### Directions
Without changing a single word, output each entry.

○ ○ ○ ○

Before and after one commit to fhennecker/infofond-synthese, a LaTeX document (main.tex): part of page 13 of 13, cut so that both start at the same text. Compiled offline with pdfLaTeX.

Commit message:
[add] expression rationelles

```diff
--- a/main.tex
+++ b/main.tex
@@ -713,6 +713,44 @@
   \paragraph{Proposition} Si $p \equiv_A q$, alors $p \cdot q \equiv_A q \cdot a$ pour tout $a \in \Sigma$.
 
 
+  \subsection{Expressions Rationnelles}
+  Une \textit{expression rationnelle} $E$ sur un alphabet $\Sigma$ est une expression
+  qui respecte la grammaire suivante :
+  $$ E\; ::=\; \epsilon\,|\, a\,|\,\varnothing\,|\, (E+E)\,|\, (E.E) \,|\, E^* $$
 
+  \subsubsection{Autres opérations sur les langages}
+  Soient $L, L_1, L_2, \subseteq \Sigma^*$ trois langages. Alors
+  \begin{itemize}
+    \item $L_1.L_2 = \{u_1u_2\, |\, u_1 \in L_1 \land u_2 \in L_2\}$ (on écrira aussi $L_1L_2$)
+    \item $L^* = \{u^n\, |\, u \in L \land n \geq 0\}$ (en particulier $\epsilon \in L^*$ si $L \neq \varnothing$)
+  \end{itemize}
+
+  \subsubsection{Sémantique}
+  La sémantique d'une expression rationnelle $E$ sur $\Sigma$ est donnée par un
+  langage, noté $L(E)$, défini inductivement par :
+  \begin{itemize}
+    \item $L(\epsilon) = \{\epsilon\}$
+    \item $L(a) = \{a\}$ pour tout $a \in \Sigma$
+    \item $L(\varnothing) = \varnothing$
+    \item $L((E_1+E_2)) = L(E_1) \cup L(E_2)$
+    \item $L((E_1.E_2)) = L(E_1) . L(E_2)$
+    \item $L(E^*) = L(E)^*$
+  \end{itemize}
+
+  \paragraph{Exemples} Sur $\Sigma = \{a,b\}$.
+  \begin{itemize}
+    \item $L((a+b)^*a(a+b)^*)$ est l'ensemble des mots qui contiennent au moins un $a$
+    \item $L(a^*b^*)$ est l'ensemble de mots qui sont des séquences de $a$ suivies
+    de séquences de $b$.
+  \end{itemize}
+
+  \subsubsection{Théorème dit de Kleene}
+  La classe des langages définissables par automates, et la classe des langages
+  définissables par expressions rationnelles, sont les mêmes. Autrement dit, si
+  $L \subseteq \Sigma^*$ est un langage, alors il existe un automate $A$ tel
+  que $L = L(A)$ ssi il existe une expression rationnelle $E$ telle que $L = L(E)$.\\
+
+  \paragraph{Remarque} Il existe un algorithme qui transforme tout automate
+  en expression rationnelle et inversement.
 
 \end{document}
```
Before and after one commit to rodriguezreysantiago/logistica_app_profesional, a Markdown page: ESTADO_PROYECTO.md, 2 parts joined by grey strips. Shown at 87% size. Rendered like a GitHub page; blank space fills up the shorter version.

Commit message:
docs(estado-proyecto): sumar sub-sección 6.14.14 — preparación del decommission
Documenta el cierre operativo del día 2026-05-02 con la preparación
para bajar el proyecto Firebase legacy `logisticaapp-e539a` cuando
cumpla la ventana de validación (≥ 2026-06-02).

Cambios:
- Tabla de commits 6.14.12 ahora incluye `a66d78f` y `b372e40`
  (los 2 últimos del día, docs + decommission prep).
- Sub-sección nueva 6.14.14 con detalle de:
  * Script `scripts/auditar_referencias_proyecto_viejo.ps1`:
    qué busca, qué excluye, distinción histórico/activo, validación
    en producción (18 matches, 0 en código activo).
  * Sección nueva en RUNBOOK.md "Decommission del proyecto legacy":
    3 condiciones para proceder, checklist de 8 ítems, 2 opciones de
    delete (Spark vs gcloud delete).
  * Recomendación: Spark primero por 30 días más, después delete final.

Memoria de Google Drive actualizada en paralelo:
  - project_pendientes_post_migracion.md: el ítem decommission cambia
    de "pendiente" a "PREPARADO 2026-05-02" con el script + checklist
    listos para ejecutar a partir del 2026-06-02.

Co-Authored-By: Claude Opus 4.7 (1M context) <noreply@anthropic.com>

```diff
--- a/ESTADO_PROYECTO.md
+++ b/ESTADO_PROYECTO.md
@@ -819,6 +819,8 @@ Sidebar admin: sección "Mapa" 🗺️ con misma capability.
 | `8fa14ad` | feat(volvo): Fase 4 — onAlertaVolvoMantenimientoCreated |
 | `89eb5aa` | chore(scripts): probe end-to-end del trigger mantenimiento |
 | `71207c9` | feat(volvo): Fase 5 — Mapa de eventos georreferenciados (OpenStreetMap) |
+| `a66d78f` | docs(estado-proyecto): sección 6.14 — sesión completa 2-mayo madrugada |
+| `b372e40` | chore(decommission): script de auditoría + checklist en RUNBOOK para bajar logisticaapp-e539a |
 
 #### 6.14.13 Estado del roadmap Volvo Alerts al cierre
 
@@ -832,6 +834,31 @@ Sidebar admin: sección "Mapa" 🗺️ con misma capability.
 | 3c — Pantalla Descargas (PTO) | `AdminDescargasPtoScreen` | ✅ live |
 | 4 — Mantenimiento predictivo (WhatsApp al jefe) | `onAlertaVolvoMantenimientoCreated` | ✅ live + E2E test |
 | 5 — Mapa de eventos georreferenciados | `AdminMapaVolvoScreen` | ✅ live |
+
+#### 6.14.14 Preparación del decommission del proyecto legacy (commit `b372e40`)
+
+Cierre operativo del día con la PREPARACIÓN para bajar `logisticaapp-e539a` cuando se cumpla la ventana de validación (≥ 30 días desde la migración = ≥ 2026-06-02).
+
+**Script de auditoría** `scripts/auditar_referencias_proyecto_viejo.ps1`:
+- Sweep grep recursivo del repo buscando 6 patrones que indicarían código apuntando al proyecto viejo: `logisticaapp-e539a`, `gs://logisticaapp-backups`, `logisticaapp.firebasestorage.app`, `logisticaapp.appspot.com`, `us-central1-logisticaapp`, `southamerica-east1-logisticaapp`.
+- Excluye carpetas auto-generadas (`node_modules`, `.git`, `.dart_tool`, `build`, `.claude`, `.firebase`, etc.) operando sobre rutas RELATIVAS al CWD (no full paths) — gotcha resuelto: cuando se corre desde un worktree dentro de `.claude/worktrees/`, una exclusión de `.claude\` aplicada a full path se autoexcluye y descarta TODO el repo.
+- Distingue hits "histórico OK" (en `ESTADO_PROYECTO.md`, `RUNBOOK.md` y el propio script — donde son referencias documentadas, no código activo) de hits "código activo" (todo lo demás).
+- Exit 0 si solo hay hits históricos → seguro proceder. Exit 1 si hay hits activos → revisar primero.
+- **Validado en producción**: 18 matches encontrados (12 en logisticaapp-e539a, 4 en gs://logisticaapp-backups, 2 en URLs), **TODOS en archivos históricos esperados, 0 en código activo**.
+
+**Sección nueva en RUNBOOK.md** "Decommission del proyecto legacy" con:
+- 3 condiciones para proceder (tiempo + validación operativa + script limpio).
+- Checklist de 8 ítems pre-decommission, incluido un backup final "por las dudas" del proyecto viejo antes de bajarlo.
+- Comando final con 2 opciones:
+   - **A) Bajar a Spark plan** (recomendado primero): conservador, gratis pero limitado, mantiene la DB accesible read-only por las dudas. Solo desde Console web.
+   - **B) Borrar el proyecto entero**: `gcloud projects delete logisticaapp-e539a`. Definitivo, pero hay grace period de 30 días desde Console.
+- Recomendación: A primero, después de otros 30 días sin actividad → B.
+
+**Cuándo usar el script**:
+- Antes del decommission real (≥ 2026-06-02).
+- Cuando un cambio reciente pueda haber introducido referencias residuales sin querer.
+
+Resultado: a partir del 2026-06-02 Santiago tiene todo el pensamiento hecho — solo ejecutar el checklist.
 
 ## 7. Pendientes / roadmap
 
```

○ ○ ○ ○

### Result for this task
Before and after one commit to fhennecker/infofond-synthese, a LaTeX document (main.tex): part of page 13 of 13, cut so that both start at the same text. Compiled offline with pdfLaTeX.

Commit message:
[add] expression rationelles

```diff
--- a/main.tex
+++ b/main.tex
@@ -713,6 +713,44 @@
   \paragraph{Proposition} Si $p \equiv_A q$, alors $p \cdot q \equiv_A q \cdot a$ pour tout $a \in \Sigma$.
 
 
+  \subsection{Expressions Rationnelles}
+  Une \textit{expression rationnelle} $E$ sur un alphabet $\Sigma$ est une expression
+  qui respecte la grammaire suivante :
+  $$ E\; ::=\; \epsilon\,|\, a\,|\,\varnothing\,|\, (E+E)\,|\, (E.E) \,|\, E^* $$
 
+  \subsubsection{Autres opérations sur les langages}
+  Soient $L, L_1, L_2, \subseteq \Sigma^*$ trois langages. Alors
+  \begin{itemize}
+    \item $L_1.L_2 = \{u_1u_2\, |\, u_1 \in L_1 \land u_2 \in L_2\}$ (on écrira aussi $L_1L_2$)
+    \item $L^* = \{u^n\, |\, u \in L \land n \geq 0\}$ (en particulier $\epsilon \in L^*$ si $L \neq \varnothing$)
+  \end{itemize}
+
+  \subsubsection{Sémantique}
+  La sémantique d'une expression rationnelle $E$ sur $\Sigma$ est donnée par un
+  langage, noté $L(E)$, défini inductivement par :
+  \begin{itemize}
+    \item $L(\epsilon) = \{\epsilon\}$
+    \item $L(a) = \{a\}$ pour tout $a \in \Sigma$
+    \item $L(\varnothing) = \varnothing$
+    \item $L((E_1+E_2)) = L(E_1) \cup L(E_2)$
+    \item $L((E_1.E_2)) = L(E_1) . L(E_2)$
+    \item $L(E^*) = L(E)^*$
+  \end{itemize}
+
+  \paragraph{Exemples} Sur $\Sigma = \{a,b\}$.
+  \begin{itemize}
+    \item $L((a+b)^*a(a+b)^*)$ est l'ensemble des mots qui contiennent au moins un $a$
+    \item $L(a^*b^*)$ est l'ensemble de mots qui sont des séquences de $a$ suivies
+    de séquences de $b$.
+  \end{itemize}
+
+  \subsubsection{Théorème dit de Kleene}
+  La classe des langages définissables par automates, et la classe des langages
+  définissables par expressions rationnelles, sont les mêmes. Autrement dit, si
+  $L \subseteq \Sigma^*$ est un langage, alors il existe un automate $A$ tel
+  que $L = L(A)$ ssi il existe une expression rationnelle $E$ telle que $L = L(E)$.\\
+
+  \paragraph{Remarque} Il existe un algorithme qui transforme tout automate
+  en expression rationnelle et inversement.
 
 \end{document}
```
Before and after one commit to rodriguezreysantiago/logistica_app_profesional, a Markdown page: ESTADO_PROYECTO.md, 2 parts joined by grey strips. Shown at 87% size. Rendered like a GitHub page; blank space fills up the shorter version.

Commit message:
docs(estado-proyecto): sumar sub-sección 6.14.14 — preparación del decommission
Documenta el cierre operativo del día 2026-05-02 con la preparación
para bajar el proyecto Firebase legacy `logisticaapp-e539a` cuando
cumpla la ventana de validación (≥ 2026-06-02).

Cambios:
- Tabla de commits 6.14.12 ahora incluye `a66d78f` y `b372e40`
  (los 2 últimos del día, docs + decommission prep).
- Sub-sección nueva 6.14.14 con detalle de:
  * Script `scripts/auditar_referencias_proyecto_viejo.ps1`:
    qué busca, qué excluye, distinción histórico/activo, validación
    en producción (18 matches, 0 en código activo).
  * Sección nueva en RUNBOOK.md "Decommission del proyecto legacy":
    3 condiciones para proceder, checklist de 8 ítems, 2 opciones de
    delete (Spark vs gcloud delete).
  * Recomendación: Spark primero por 30 días más, después delete final.

Memoria de Google Drive actualizada en paralelo:
  - project_pendientes_post_migracion.md: el ítem decommission cambia
    de "pendiente" a "PREPARADO 2026-05-02" con el script + checklist
    listos para ejecutar a partir del 2026-06-02.

Co-Authored-By: Claude Opus 4.7 (1M context) <noreply@anthropic.com>

```diff
--- a/ESTADO_PROYECTO.md
+++ b/ESTADO_PROYECTO.md
@@ -819,6 +819,8 @@ Sidebar admin: sección "Mapa" 🗺️ con misma capability.
 | `8fa14ad` | feat(volvo): Fase 4 — onAlertaVolvoMantenimientoCreated |
 | `89eb5aa` | chore(scripts): probe end-to-end del trigger mantenimiento |
 | `71207c9` | feat(volvo): Fase 5 — Mapa de eventos georreferenciados (OpenStreetMap) |
+| `a66d78f` | docs(estado-proyecto): sección 6.14 — sesión completa 2-mayo madrugada |
+| `b372e40` | chore(decommission): script de auditoría + checklist en RUNBOOK para bajar logisticaapp-e539a |
 
 #### 6.14.13 Estado del roadmap Volvo Alerts al cierre
 
@@ -832,6 +834,31 @@ Sidebar admin: sección "Mapa" 🗺️ con misma capability.
 | 3c — Pantalla Descargas (PTO) | `AdminDescargasPtoScreen` | ✅ live |
 | 4 — Mantenimiento predictivo (WhatsApp al jefe) | `onAlertaVolvoMantenimientoCreated` | ✅ live + E2E test |
 | 5 — Mapa de eventos georreferenciados | `AdminMapaVolvoScreen` | ✅ live |
+
+#### 6.14.14 Preparación del decommission del proyecto legacy (commit `b372e40`)
+
+Cierre operativo del día con la PREPARACIÓN para bajar `logisticaapp-e539a` cuando se cumpla la ventana de validación (≥ 30 días desde la migración = ≥ 2026-06-02).
+
+**Script de auditoría** `scripts/auditar_referencias_proyecto_viejo.ps1`:
+- Sweep grep recursivo del repo buscando 6 patrones que indicarían código apuntando al proyecto viejo: `logisticaapp-e539a`, `gs://logisticaapp-backups`, `logisticaapp.firebasestorage.app`, `logisticaapp.appspot.com`, `us-central1-logisticaapp`, `southamerica-east1-logisticaapp`.
+- Excluye carpetas auto-generadas (`node_modules`, `.git`, `.dart_tool`, `build`, `.claude`, `.firebase`, etc.) operando sobre rutas RELATIVAS al CWD (no full paths) — gotcha resuelto: cuando se corre desde un worktree dentro de `.claude/worktrees/`, una exclusión de `.claude\` aplicada a full path se autoexcluye y descarta TODO el repo.
+- Distingue hits "histórico OK" (en `ESTADO_PROYECTO.md`, `RUNBOOK.md` y el propio script — donde son referencias documentadas, no código activo) de hits "código activo" (todo lo demás).
+- Exit 0 si solo hay hits históricos → seguro proceder. Exit 1 si hay hits activos → revisar primero.
+- **Validado en producción**: 18 matches encontrados (12 en logisticaapp-e539a, 4 en gs://logisticaapp-backups, 2 en URLs), **TODOS en archivos históricos esperados, 0 en código activo**.
+
+**Sección nueva en RUNBOOK.md** "Decommission del proyecto legacy" con:
+- 3 condiciones para proceder (tiempo + validación operativa + script limpio).
+- Checklist de 8 ítems pre-decommission, incluido un backup final "por las dudas" del proyecto viejo antes de bajarlo.
+- Comando final con 2 opciones:
+   - **A) Bajar a Spark plan** (recomendado primero): conservador, gratis pero limitado, mantiene la DB accesible read-only por las dudas. Solo desde Console web.
+   - **B) Borrar el proyecto entero**: `gcloud projects delete logisticaapp-e539a`. Definitivo, pero hay grace period de 30 días desde Console.
+- Recomendación: A primero, después de otros 30 días sin actividad → B.
+
+**Cuándo usar el script**:
+- Antes del decommission real (≥ 2026-06-02).
+- Cuando un cambio reciente pueda haber introducido referencias residuales sin querer.
+
+Resultado: a partir del 2026-06-02 Santiago tiene todo el pensamiento hecho — solo ejecutar el checklist.
 
 ## 7. Pendientes / roadmap
 
```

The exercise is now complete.